Hexyl cinnamaldehyde

From Wikipedia, the free encyclopedia
Jump to: navigation, search
Hexyl cinnamaldehyde
Hexyl cinnamaldehyde.png
IUPAC name
Other names
α-Hexyl cinnamaldehyde; 2-(Phenylmethylidene)octanal; alpha-hexyl cinnamaldehyde
101-86-0 YesY
165184-98-5 (2E) YesY
364364-06-7 (2Z) YesY
3D model (Jmol) Interactive image
ChEBI CHEBI:55365 YesY
ChemSpider 1267362 YesY
ECHA InfoCard 100.002.713
PubChem 1550884
E9947QRR9O (2E) YesY
H2WS93I0OP (2Z) YesY
Molar mass 216.32 g·mol−1
Density 0.95 g/mL
Boiling point 308 °C (586 °F; 581 K)
2.75 mg/L[1]
Related compounds
Related alkyl aldehydes
Except where otherwise noted, data are given for materials in their standard state (at 25 °C [77 °F], 100 kPa).
YesY verify (what is YesYN ?)
Infobox references
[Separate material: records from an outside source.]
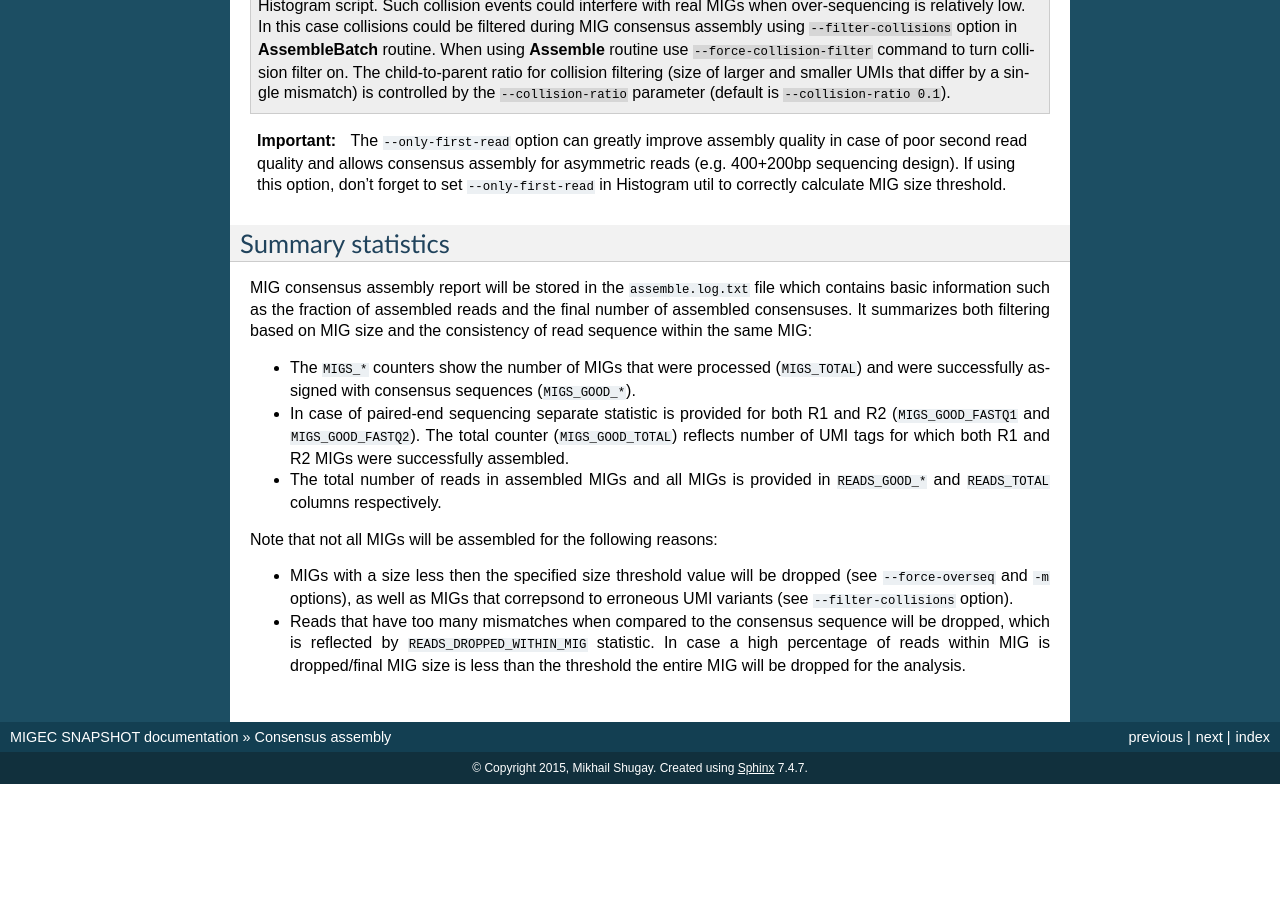
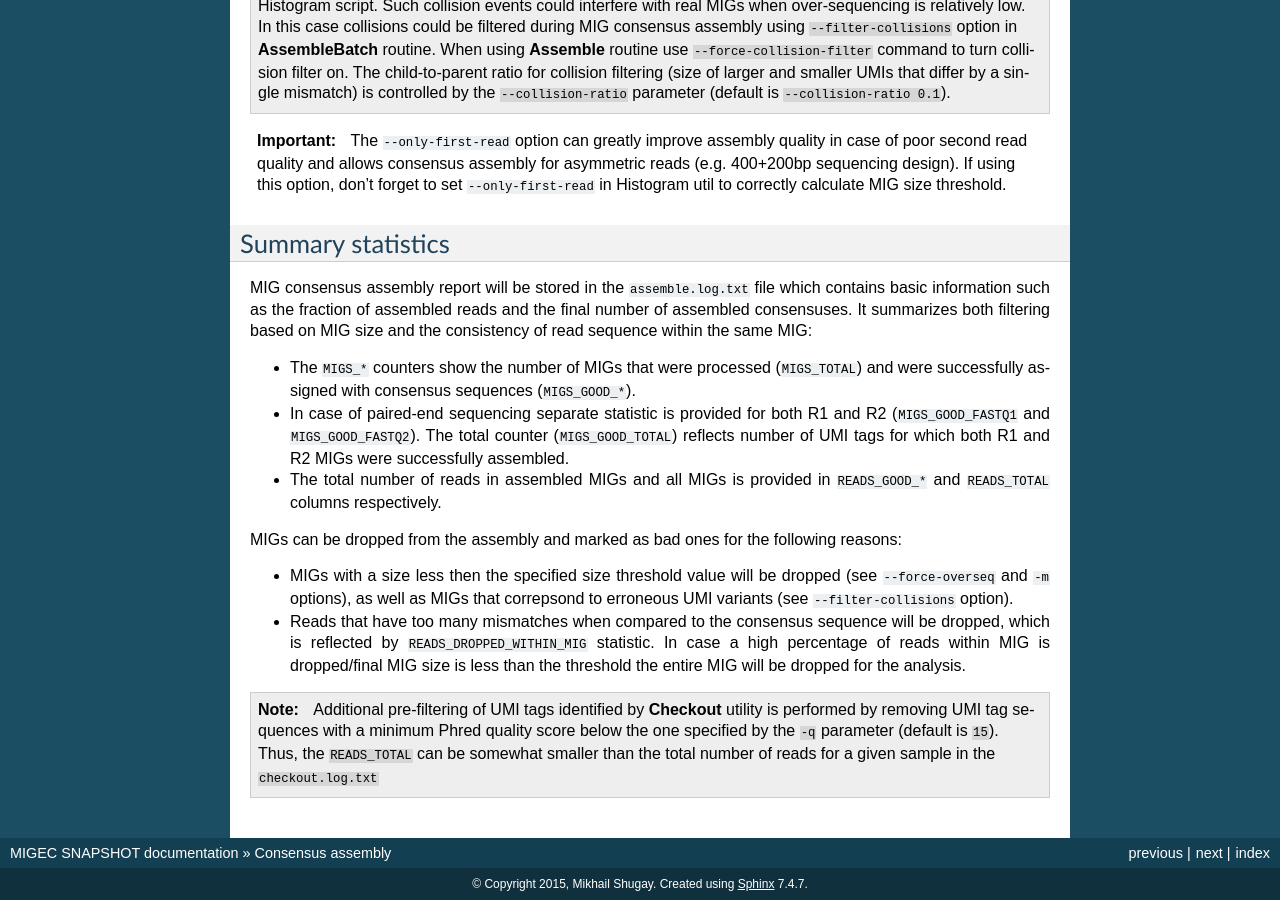
Before and after one commit to mikessh/migec, a Sphinx documentation site: the page built from doc/assemble.rst, in a window 1280 px wide and 900 px high, scrolled down 1867 px. Built offline with Sphinx 7.4.7, drawn with Linux system fonts in a browser that asks for light colours; before the commit the page ends 2651 px from its top, so only the background shows below that.

Commit message:
Note on pre-filtering. Close #18

```diff
--- a/doc/assemble.rst
+++ b/doc/assemble.rst
@@ -154,7 +154,11 @@ MIG consensus assembly report will be stored in the ``assemble.log.txt`` file wh
 - In case of paired-end sequencing separate statistic is provided for both R1 and R2 (``MIGS_GOOD_FASTQ1`` and ``MIGS_GOOD_FASTQ2``). The total counter (``MIGS_GOOD_TOTAL``) reflects number of UMI tags for which both R1 and R2 MIGs were successfully assembled.
 - The total number of reads in assembled MIGs and all MIGs is provided in ``READS_GOOD_*`` and ``READS_TOTAL`` columns respectively.
 
-Note that not all MIGs will be assembled for the following reasons:
+MIGs can be dropped from the assembly and marked as bad ones for the following reasons:
 
 - MIGs with a size less then the specified size threshold value will be dropped (see ``--force-overseq`` and ``-m`` options), as well as MIGs that correpsond to erroneous UMI variants (see ``--filter-collisions`` option).
 - Reads that have too many mismatches when compared to the consensus sequence will be dropped, which is reflected by ``READS_DROPPED_WITHIN_MIG`` statistic. In case a high percentage of reads within MIG is dropped/final MIG size is less than the threshold the entire MIG will be dropped for the analysis.
+
+.. note::
+
+    Additional pre-filtering of UMI tags identified by **Checkout** utility is performed by removing UMI tag sequences with a minimum Phred quality score below the one specified by the ``-q`` parameter (default is ``15``). Thus, the ``READS_TOTAL`` can be somewhat smaller than the total number of reads for a given sample in the ``checkout.log.txt``
```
Hexyl cinnamaldehyde (hexyl cinnamal) is a common additive in perfume and cosmetic industry as aroma substance. It is found naturally in the essential oil of chamomile.


Hexyl cinnamaldehyde is typically produced via a crossed-aldol condensation reaction between octanal and benzaldehyde.


It is a pale yellow to yellow clear liquid to solid, which is nearly insoluble in water but soluble in oils. The commercial material often contains low levels of 2,6-di-tert-butyl-4-methoxyphenol as a stabilizer.


Hexyl cinnamaldehyde is known to cause contact allergies in some individuals but the rate of incidence is low, with patch tests indicating ~0.1% of people to be susceptible.[2][3]


  1. ^ alpha-hexyl cinnamaldehyde, thegoodscentscompany.com
  2. ^ Schnuch, Axel; Uter, Wolfgang; Geier, Johannes; Lessmann, Holger; Frosch, Peter J (2007). "Sensitization to 26 fragrances to be labelled according to current European regulation.". Contact Dermatitis. 57 (1): 1–10. doi:10.1111/j.1600-0536.2007.01088.x. ISSN 0105-1873. 
  3. ^ Frosch, Peter J.; Pirker, Claudia; Rastogi, Suresh C.; Andersen, Klaus E.; Bruze, Magnus; Svedman, Cecilia; Goossens, An; White, Ian R.; Uter, Wolfgang; Arnau, Elena Gimenez; Lepoittevin, Jean-Pierre; Menne, Torkil; Johansen, Jeanne Duus (2005). "Patch testing with a new fragrance mix detects additional patients sensitive to perfumes and missed by the current fragrance mix". Contact Dermatitis. 52 (4): 207–215. doi:10.1111/j.0105-1873.2005.00565.x. ISSN 0105-1873.